In his speech to the National Press Club yesterday, Liberal Party federal director Brian Loughnane said this about the role of the ACTU and GetUp! in the campaign:

The ACTU spent over $14 million on television advertising in the twelve months before election day. This was more than either of the two major parties spent on television in the campaign…

For the first time in our history, a third external force has intervened in our political process with resources greater than either of the major political parties. I believe this is an extremely unhealthy development. If disclosure of campaign spending is to mean anything in this country, the ACTU should be required to publish a report setting out details of how the $30 million it allocated to the campaign was spent.

…The intervention of GetUp! in the campaign is another example of this phenomenon. GetUp! was well resourced and has strong international connections. It is perfectly entitled to play in the game, but it should also be subject to proper levels of scrutiny.

Actually, direct election campaign spending by the ACTU and GetUp! will have to be disclosed, and GetUp! also warns donors that their identities may be disclosed. Loughnane seems to be suggesting that these rules go even further and apply to spending outside of election campaigns.

This would be a highly undesirable development. Continue reading “Should political activity be further regulated?”

A happily wrong prediction

On Thursday 22 November, when explaining how I was going to vote, I said:

In the Senate, I am going to put my friend Scott Ryan first, though as he is third on the Liberal ticket I don’t like his chances of becoming Senator Ryan this time around.

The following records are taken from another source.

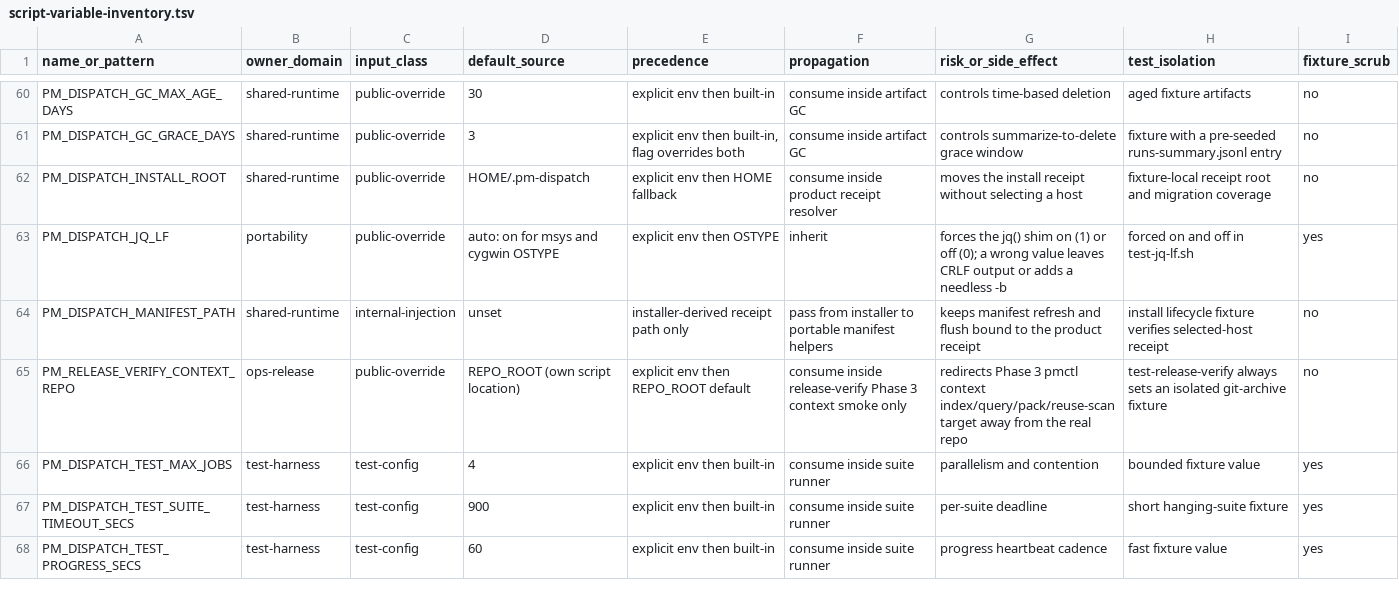
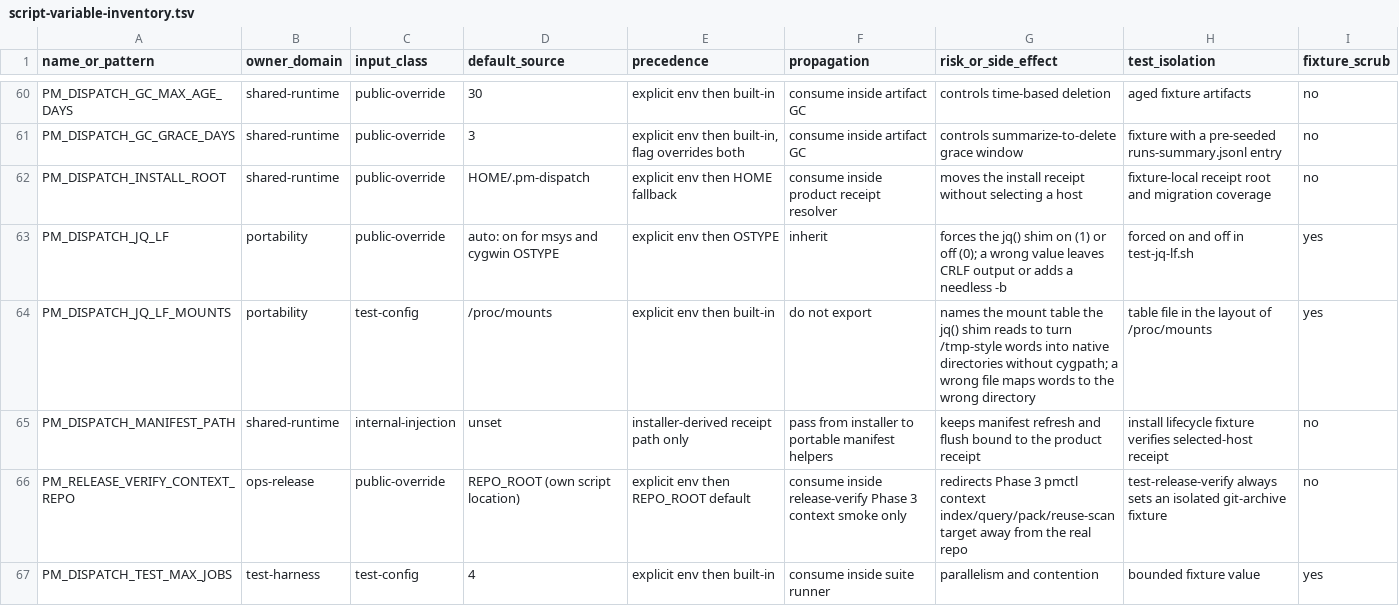
Before and after one commit to screenleon/pm-dispatch, a TSV file: docs/architecture/script-variable-inventory.tsv, drawn as a sheet; only a part is shown, gaps mark what is left out; the shorter side is filled out with more unchanged rows; the diff names each change by its address in the sheet, - before the commit and + after, or states it on an @@ line.

```diff
--- a/docs/architecture/script-variable-inventory.tsv
+++ b/docs/architecture/script-variable-inventory.tsv
+row 64: PM_DISPATCH_JQ_LF_MOUNTS | portability | test-config | /proc/mounts | explicit env then built-in | do not export | names the mount table the jq() shim reads to turn /tmp-style words into native directories without cygpath; a wrong file maps words to the wrong directory | table file in the layout of /proc/mounts | yes
```
Also changed, not shown: docs/architecture/script-variable-consumers.tsv, 5 other files.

Happily, I was too pessimistic. This morning, the Australian Electoral Commission confirmed that Scott had been elected to the Senate.

Another advantage of this is that I had been disqualifying Scott, who lives in Carlton, from any claim to be a second Carlton classical liberal on the grounds that as a Liberal Party candidate he was bound to support its big government policies (as a mere Liberal Party branch member I can say what I like). So the wisdom of Victorian voters in making Scott Senator Ryan has also allowed me to keep my blog title. Somehow ‘Observations from one of Carlton’s classical liberals’ doesn’t sound right.